European Central Bank sticks with economic stimulus

ECB Chairman Mario Draghi has acknowledged that the risks from lower inflation have receded and have removed the easing bias on interest rates.

European equity benchmarks were advancing on Friday morning as oil prices gained traction and after the European Central Bank (ECB) raised its economic growth projections through 2019 and said that it would carry on with its bond purchases at least through December.

"The only change in the statement is that interest rates are now expected "to remain at present levels for an extended period", rather than "at present levels or lower".

Negative rates are meant to encourage banks to lend money to businesses rather than holding it themselves or, as is the case with the deposit facility rate, depositing it with the ECB overnight. "Today's announcements largely met expectations, so recent euro strength will likely hold; however, with euro bullishness having become something of a consensus view in recent weeks, a turn back towards sustained higher inflation is likely required to extend these gains".

The ECB said it now saw inflation this year at just 1.5 per cent, down from a previous forecast of 1.7 per cent and still short of its target of close to 2 per cent.

"Mario Draghi should thus recall that there are no signs of a convincing upward trend in underlying inflation yet", Lemangnen predicted. The asset purchases are expected to end around mid-2018 and the first rate hike is likely in early 2018, added Nordea Bank.

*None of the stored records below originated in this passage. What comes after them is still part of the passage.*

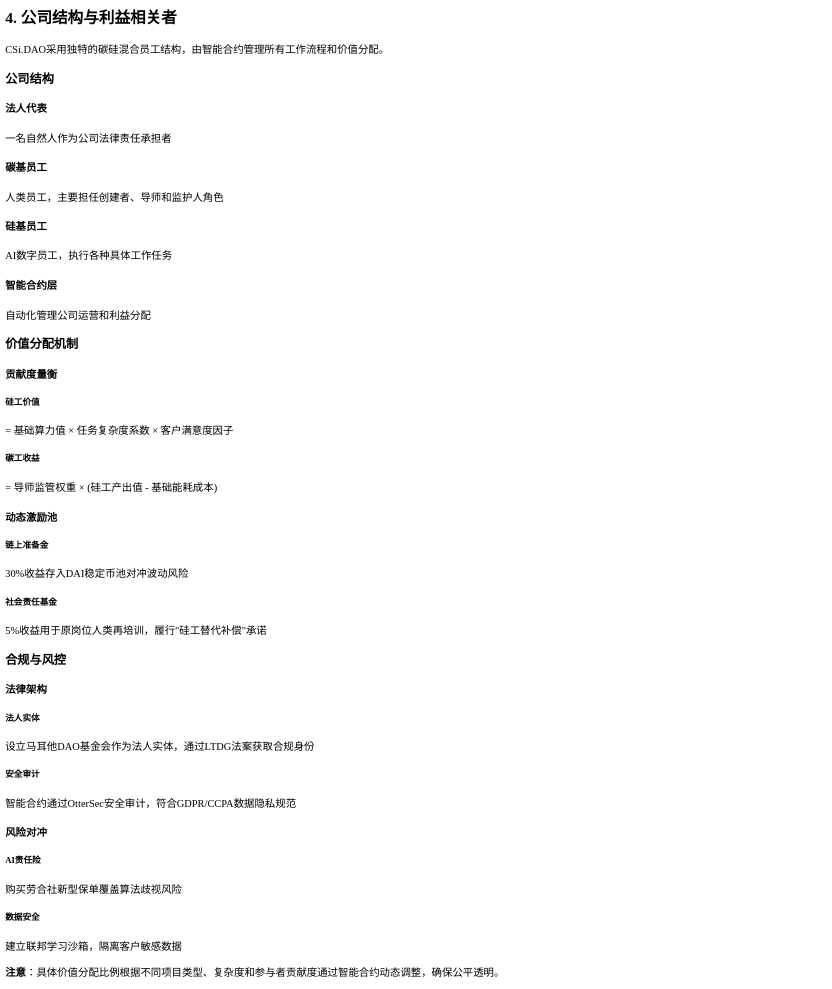
Repository: delez911/ainize
Page: static-site/src/components/structure/structure.html
The author's editor kept a copy of each file at every save. The page is drawn from the files as they stood at one save, then again after the next save.
The browser window is 1280 px wide. The pictures show the whole page, at 65% of full size.

Above is the page before, as saved 2025-04-24 08:02:04.

### static-site/src/components/structure/structure.html
<section id="structure" class="bg-gradient-to-b from-gray-50 to-white py-20">
  <div class="container mx-auto px-4 max-w-6xl">
    <div class="text-center mb-16">
      <h2 class="text-4xl font-bold text-gray-900 mb-4">4. 公司结构与利益相关者</h2>
      <p class="text-xl text-gray-600 max-w-3xl mx-auto">
        CSi.DAO采用独特的碳硅混合员工结构，由智能合约管理所有工作流程和价值分配。
      </p>
    </div>

    <!-- 公司结构 -->
    <div class="mb-20">
      <div class="flex items-center mb-8">
        <div class="h-12 w-12 rounded-full bg-purple-100 flex items-center justify-center mr-4">
          <i class="fas fa-building text-2xl text-purple-600"></i>
        </div>
        <h3 class="text-3xl font-semibold text-gray-900">公司结构</h3>
      </div>

      <div class="grid md:grid-cols-2 gap-8">
        <div class="bg-white rounded-2xl shadow-lg p-8 transform transition-all hover:scale-105">
          <div class="flex items-start mb-6">
            <div class="h-10 w-10 rounded-full bg-purple-100 flex items-center justify-center mr-4">
              <i class="fas fa-user-tie text-lg text-purple-600"></i>
            </div>
            <div>
              <h4 class="text-xl font-semibold text-gray-900">法人代表</h4>
              <p class="text-gray-600 mt-1">一名自然人作为公司法律责任承担者</p>
            </div>
          </div>
        </div>

        <div class="bg-white rounded-2xl shadow-lg p-8 transform transition-all hover:scale-105">
          <div class="flex items-start mb-6">
            <div class="h-10 w-10 rounded-full bg-purple-100 flex items-center justify-center mr-4">
              <i class="fas fa-users text-lg text-purple-600"></i>
            </div>
            <div>
              <h4 class="text-xl font-semibold text-gray-900">碳基员工</h4>
              <p class="text-gray-600 mt-1">人类员工，主要担任创建者、导师和监护人角色</p>
            </div>
          </div>
        </div>

        <div class="bg-white rounded-2xl shadow-lg p-8 transform transition-all hover:scale-105">
          <div class="flex items-start mb-6">
            <div class="h-10 w-10 rounded-full bg-purple-100 flex items-center justify-center mr-4">
              <i class="fas fa-robot text-lg text-purple-600"></i>
            </div>
            <div>
              <h4 class="text-xl font-semibold text-gray-900">硅基员工</h4>
              <p class="text-gray-600 mt-1">AI数字员工，执行各种具体工作任务</p>
            </div>
          </div>
        </div>

        <div class="bg-white rounded-2xl shadow-lg p-8 transform transition-all hover:scale-105">
          <div class="flex items-start mb-6">
            <div class="h-10 w-10 rounded-full bg-purple-100 flex items-center justify-center mr-4">
              <i class="fas fa-file-contract text-lg text-purple-600"></i>
            </div>
            <div>
              <h4 class="text-xl font-semibold text-gray-900">智能合约层</h4>
              <p class="text-gray-600 mt-1">自动化管理公司运营和利益分配</p>
            </div>
          </div>
        </div>
      </div>
    </div>

    <!-- 价值分配机制 -->
    <div class="mb-20">
      <div class="flex items-center mb-8">
        <div class="h-12 w-12 rounded-full bg-purple-100 flex items-center justify-center mr-4">
          <i class="fas fa-chart-pie text-2xl text-purple-600"></i>
        </div>
        <h3 class="text-3xl font-semibold text-gray-900">价值分配机制</h3>
      </div>

      <div class="grid md:grid-cols-2 gap-8">
        <div class="bg-white rounded-2xl shadow-lg p-8">
          <div class="flex items-center mb-6">
            <div class="h-10 w-10 rounded-full bg-purple-100 flex items-center justify-center mr-4">
              <i class="fas fa-calculator text-lg text-purple-600"></i>
            </div>
            <h4 class="text-xl font-semibold text-gray-900">贡献度量衡</h4>
          </div>

          <div class="space-y-6">
            <div class="bg-gray-50 rounded-xl p-6">
              <div class="flex items-start">
                <div class="h-8 w-8 rounded-full bg-purple-100 flex items-center justify-center mr-3">
                  <i class="fas fa-microchip text-sm text-purple-600"></i>
                </div>
                <div>
                  <h5 class="font-semibold text-gray-900">硅工价值</h5>
                  <p class="text-gray-600 mt-1">= 基础算力值 × 任务复杂度系数 × 客户满意度因子</p>
                </div>
              </div>
            </div>

            <div class="bg-gray-50 rounded-xl p-6">
              <div class="flex items-start">
                <div class="h-8 w-8 rounded-full bg-purple-100 flex items-center justify-center mr-3">
                  <i class="fas fa-hand-holding-usd text-sm text-purple-600"></i>
                </div>
                <div>
                  <h5 class="font-semibold text-gray-900">碳工收益</h5>
                  <p class="text-gray-600 mt-1">= 导师监管权重 × (硅工产出值 - 基础能耗成本)</p>
                </div>
              </div>
            </div>
          </div>
        </div>

        <div class="bg-white rounded-2xl shadow-lg p-8">
          <div class="flex items-center mb-6">
            <div class="h-10 w-10 rounded-full bg-purple-100 flex items-center justify-center mr-4">
              <i class="fas fa-coins text-lg text-purple-600"></i>
            </div>
            <h4 class="text-xl font-semibold text-gray-900">动态激励池</h4>
          </div>

          <div class="space-y-6">
            <div class="bg-gray-50 rounded-xl p-6">
              <div class="flex items-start">
                <div class="h-8 w-8 rounded-full bg-purple-100 flex items-center justify-center mr-3">
                  <i class="fas fa-piggy-bank text-sm text-purple-600"></i>
                </div>
                <div>
                  <h5 class="font-semibold text-gray-900">链上准备金</h5>
                  <p class="text-gray-600 mt-1">30%收益存入DAI稳定币池对冲波动风险</p>
                </div>
              </div>
            </div>

            <div class="bg-gray-50 rounded-xl p-6">
              <div class="flex items-start">
                <div class="h-8 w-8 rounded-full bg-purple-100 flex items-center justify-center mr-3">
                  <i class="fas fa-handshake text-sm text-purple-600"></i>
                </div>
                <div>
                  <h5 class="font-semibold text-gray-900">社会责任基金</h5>
                  <p class="text-gray-600 mt-1">5%收益用于原岗位人类再培训，履行"硅工替代补偿"承诺</p>
                </div>
              </div>
            </div>
          </div>
        </div>
      </div>
    </div>

    <!-- 合规与风控 -->
    <div class="mb-20">
      <div class="flex items-center mb-8">
        <div class="h-12 w-12 rounded-full bg-purple-100 flex items-center justify-center mr-4">
          <i class="fas fa-shield-alt text-2xl text-purple-600"></i>
        </div>
        <h3 class="text-3xl font-semibold text-gray-900">合规与风控</h3>
      </div>

      <div class="grid md:grid-cols-2 gap-8">
        <div class="bg-white rounded-2xl shadow-lg p-8">
          <div class="flex items-center mb-6">
            <div class="h-10 w-10 rounded-full bg-purple-100 flex items-center justify-center mr-4">
              <i class="fas fa-balance-scale text-lg text-purple-600"></i>
            </div>
            <h4 class="text-xl font-semibold text-gray-900">法律架构</h4>
          </div>

          <div class="space-y-6">
            <div class="bg-gray-50 rounded-xl p-6">
              <div class="flex items-start">
                <div class="h-8 w-8 rounded-full bg-purple-100 flex items-center justify-center mr-3">
                  <i class="fas fa-landmark text-sm text-purple-600"></i>
                </div>
                <div>
                  <h5 class="font-semibold text-gray-900">法人实体</h5>
                  <p class="text-gray-600 mt-1">设立马耳他DAO基金会作为法人实体，通过LTDG法案获取合规身份</p>
                </div>
              </div>
            </div>

            <div class="bg-gray-50 rounded-xl p-6">
              <div class="flex items-start">
                <div class="h-8 w-8 rounded-full bg-purple-100 flex items-center justify-center mr-3">
                  <i class="fas fa-clipboard-check text-sm text-purple-600"></i>
                </div>
                <div>
                  <h5 class="font-semibold text-gray-900">安全审计</h5>
                  <p class="text-gray-600 mt-1">智能合约通过OtterSec安全审计，符合GDPR/CCPA数据隐私规范</p>
                </div>
              </div>
            </div>
          </div>
        </div>

        <div class="bg-white rounded-2xl shadow-lg p-8">
          <div class="flex items-center mb-6">
            <div class="h-10 w-10 rounded-full bg-purple-100 flex items-center justify-center mr-4">
              <i class="fas fa-exclamation-triangle text-lg text-purple-600"></i>
            </div>
            <h4 class="text-xl font-semibold text-gray-900">风险对冲</h4>
          </div>

          <div class="space-y-6">
            <div class="bg-gray-50 rounded-xl p-6">
              <div class="flex items-start">
                <div class="h-8 w-8 rounded-full bg-purple-100 flex items-center justify-center mr-3">
                  <i class="fas fa-file-invoice text-sm text-purple-600"></i>
                </div>
                <div>
                  <h5 class="font-semibold text-gray-900">AI责任险</h5>
                  <p class="text-gray-600 mt-1">购买劳合社新型保单覆盖算法歧视风险</p>
                </div>
              </div>
            </div>

            <div class="bg-gray-50 rounded-xl p-6">
              <div class="flex items-start">
                <div class="h-8 w-8 rounded-full bg-purple-100 flex items-center justify-center mr-3">
                  <i class="fas fa-lock text-sm text-purple-600"></i>
                </div>
                <div>
                  <h5 class="font-semibold text-gray-900">数据安全</h5>
                  <p class="text-gray-600 mt-1">建立联邦学习沙箱，隔离客户敏感数据</p>
                </div>
              </div>
            </div>
          </div>
        </div>
      </div>
    </div>

    <!-- 注意提示 -->
    <div class="bg-purple-50 border-l-4 border-purple-500 p-6 rounded-r-lg">
      <div class="flex items-start">
        <div class="h-6 w-6 rounded-full bg-purple-100 flex items-center justify-center mr-3">
          <i class="fas fa-info-circle text-sm text-purple-600"></i>
        </div>
        <p class="text-purple-800">
          <strong>注意</strong>：具体价值分配比例根据不同项目类型、复杂度和参与者贡献度通过智能合约动态调整，确保公平透明。
        </p>
      </div>
    </div>
  </div>
</section>
      </p>
    </div>
  </div>
</section>

After the next save:
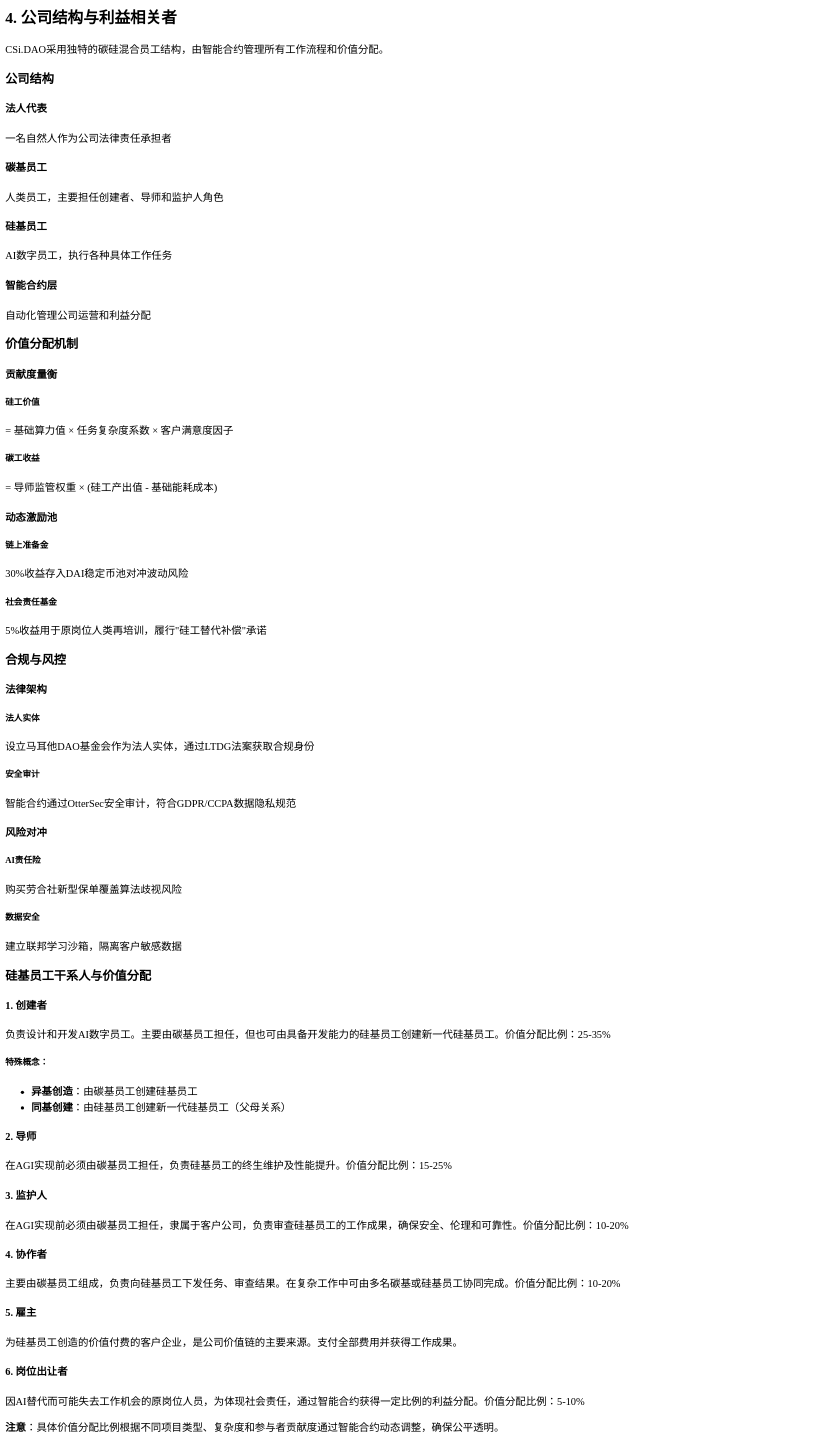
Saved 5 min 3 s later.
--- a/static-site/src/components/structure/structure.html
+++ b/static-site/src/components/structure/structure.html
@@ -231,6 +231,101 @@
       </div>
     </div>
 
+    <!-- 硅基员工干系人与价值分配 -->
+    <div class="mb-20">
+      <div class="flex items-center mb-8">
+        <div class="h-12 w-12 rounded-full bg-purple-100 flex items-center justify-center mr-4">
+          <i class="fas fa-network-wired text-2xl text-purple-600"></i>
+        </div>
+        <h3 class="text-3xl font-semibold text-gray-900">硅基员工干系人与价值分配</h3>
+      </div>
+
+      <div class="grid md:grid-cols-2 gap-8">
+        <!-- 创建者 -->
+        <div class="bg-white rounded-2xl shadow-lg p-8 transform transition-all hover:scale-105">
+          <div class="flex items-center mb-6">
+            <div class="h-10 w-10 rounded-full bg-purple-100 flex items-center justify-center mr-4">
+              <i class="fas fa-code text-lg text-purple-600"></i>
+            </div>
+            <h4 class="text-xl font-semibold text-gray-900">1. 创建者</h4>
+          </div>
+          <p class="text-gray-600 mb-4">负责设计和开发AI数字员工。主要由碳基员工担任，但也可由具备开发能力的硅基员工创建新一代硅基员工。价值分配比例：25-35%</p>
+          <div class="bg-gray-50 rounded-xl p-4">
+            <h5 class="font-semibold text-gray-900 mb-2">特殊概念：</h5>
+            <ul class="space-y-2">
+              <li class="flex items-start">
+                <div class="h-6 w-6 rounded-full bg-purple-100 flex items-center justify-center mr-2">
+                  <i class="fas fa-user-plus text-sm text-purple-600"></i>
+                </div>
+                <span class="text-gray-600"><strong>异基创造</strong>：由碳基员工创建硅基员工</span>
+              </li>
+              <li class="flex items-start">
+                <div class="h-6 w-6 rounded-full bg-purple-100 flex items-center justify-center mr-2">
+                  <i class="fas fa-robot text-sm text-purple-600"></i>
+                </div>
+                <span class="text-gray-600"><strong>同基创建</strong>：由硅基员工创建新一代硅基员工（父母关系）</span>
+              </li>
+            </ul>
+          </div>
+        </div>
+
+        <!-- 导师 -->
+        <div class="bg-white rounded-2xl shadow-lg p-8 transform transition-all hover:scale-105">
+          <div class="flex items-center mb-6">
+            <div class="h-10 w-10 rounded-full bg-purple-100 flex items-center justify-center mr-4">
+              <i class="fas fa-chalkboard-teacher text-lg text-purple-600"></i>
+            </div>
+            <h4 class="text-xl font-semibold text-gray-900">2. 导师</h4>
+          </div>
+          <p class="text-gray-600">在AGI实现前必须由碳基员工担任，负责硅基员工的终生维护及性能提升。价值分配比例：15-25%</p>
+        </div>
+
+        <!-- 监护人 -->
+        <div class="bg-white rounded-2xl shadow-lg p-8 transform transition-all hover:scale-105">
+          <div class="flex items-center mb-6">
+            <div class="h-10 w-10 rounded-full bg-purple-100 flex items-center justify-center mr-4">
+              <i class="fas fa-user-shield text-lg text-purple-600"></i>
+            </div>
+            <h4 class="text-xl font-semibold text-gray-900">3. 监护人</h4>
+          </div>
+          <p class="text-gray-600">在AGI实现前必须由碳基员工担任，隶属于客户公司，负责审查硅基员工的工作成果，确保安全、伦理和可靠性。价值分配比例：10-20%</p>
+        </div>
+
+        <!-- 协作者 -->
+        <div class="bg-white rounded-2xl shadow-lg p-8 transform transition-all hover:scale-105">
+          <div class="flex items-center mb-6">
+            <div class="h-10 w-10 rounded-full bg-purple-100 flex items-center justify-center mr-4">
+              <i class="fas fa-hands-helping text-lg text-purple-600"></i>
+            </div>
+            <h4 class="text-xl font-semibold text-gray-900">4. 协作者</h4>
+          </div>
+          <p class="text-gray-600">主要由碳基员工组成，负责向硅基员工下发任务、审查结果。在复杂工作中可由多名碳基或硅基员工协同完成。价值分配比例：10-20%</p>
+        </div>
+
+        <!-- 雇主 -->
+        <div class="bg-white rounded-2xl shadow-lg p-8 transform transition-all hover:scale-105">
+          <div class="flex items-center mb-6">
+            <div class="h-10 w-10 rounded-full bg-purple-100 flex items-center justify-center mr-4">
+              <i class="fas fa-building text-lg text-purple-600"></i>
+            </div>
+            <h4 class="text-xl font-semibold text-gray-900">5. 雇主</h4>
+          </div>
+          <p class="text-gray-600">为硅基员工创造的价值付费的客户企业，是公司价值链的主要来源。支付全部费用并获得工作成果。</p>
+        </div>
+
+        <!-- 岗位出让者 -->
+        <div class="bg-white rounded-2xl shadow-lg p-8 transform transition-all hover:scale-105">
+          <div class="flex items-center mb-6">
+            <div class="h-10 w-10 rounded-full bg-purple-100 flex items-center justify-center mr-4">
+              <i class="fas fa-hand-holding-heart text-lg text-purple-600"></i>
+            </div>
+            <h4 class="text-xl font-semibold text-gray-900">6. 岗位出让者</h4>
+          </div>
+          <p class="text-gray-600">因AI替代而可能失去工作机会的原岗位人员，为体现社会责任，通过智能合约获得一定比例的利益分配。价值分配比例：5-10%</p>
+        </div>
+      </div>
+    </div>
+
     <!-- 注意提示 -->
     <div class="bg-purple-50 border-l-4 border-purple-500 p-6 rounded-r-lg">
       <div class="flex items-start">
@@ -244,7 +339,3 @@
     </div>
   </div>
 </section>
-      </p>
-    </div>
-  </div>
-</section>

If a rate is negative the bank will pay the ECB (rather than receiving money in interest). Revitalizing other euro zone members' economies would also support the growth of the Estonian economy, Draghi said. It's obvious we'll not see any change in monetary policy today, and the key driver to the Euro will be the risk assessment on the economy.

The euro was trading broadly unchanged against the dollar, not far from a seven-month high of $1.1285 hit earlier this month.

The ECB raised its growth forecasts for the next three years, noting that the euro zone economy is surfing on a momentum that "increases the chances of stronger than expected economic upswing".

However, hours before the European Central Bank meeting, EU statistics agency Eurostat reported the eurozone economy had grown by 0.6% in the first quarter, its fastest quarterly expansion since 2015.

The emphasis the European Central Bank puts on its role implies that it believes growth isn't yet strong enough for it to start dialing back on the bond-buying stimulus program it has been running since March 2015. The priority for these countries is "to resuscitate" growth he said. The region's economy is now projected to grow by 1.9% this year, versus the prior estimate of 1.8%.

The next major test will come in September, when the bank will probably decide whether to continue bond buys beyond this year or start to wind them down, known as tapering.

  • Zachary Reyes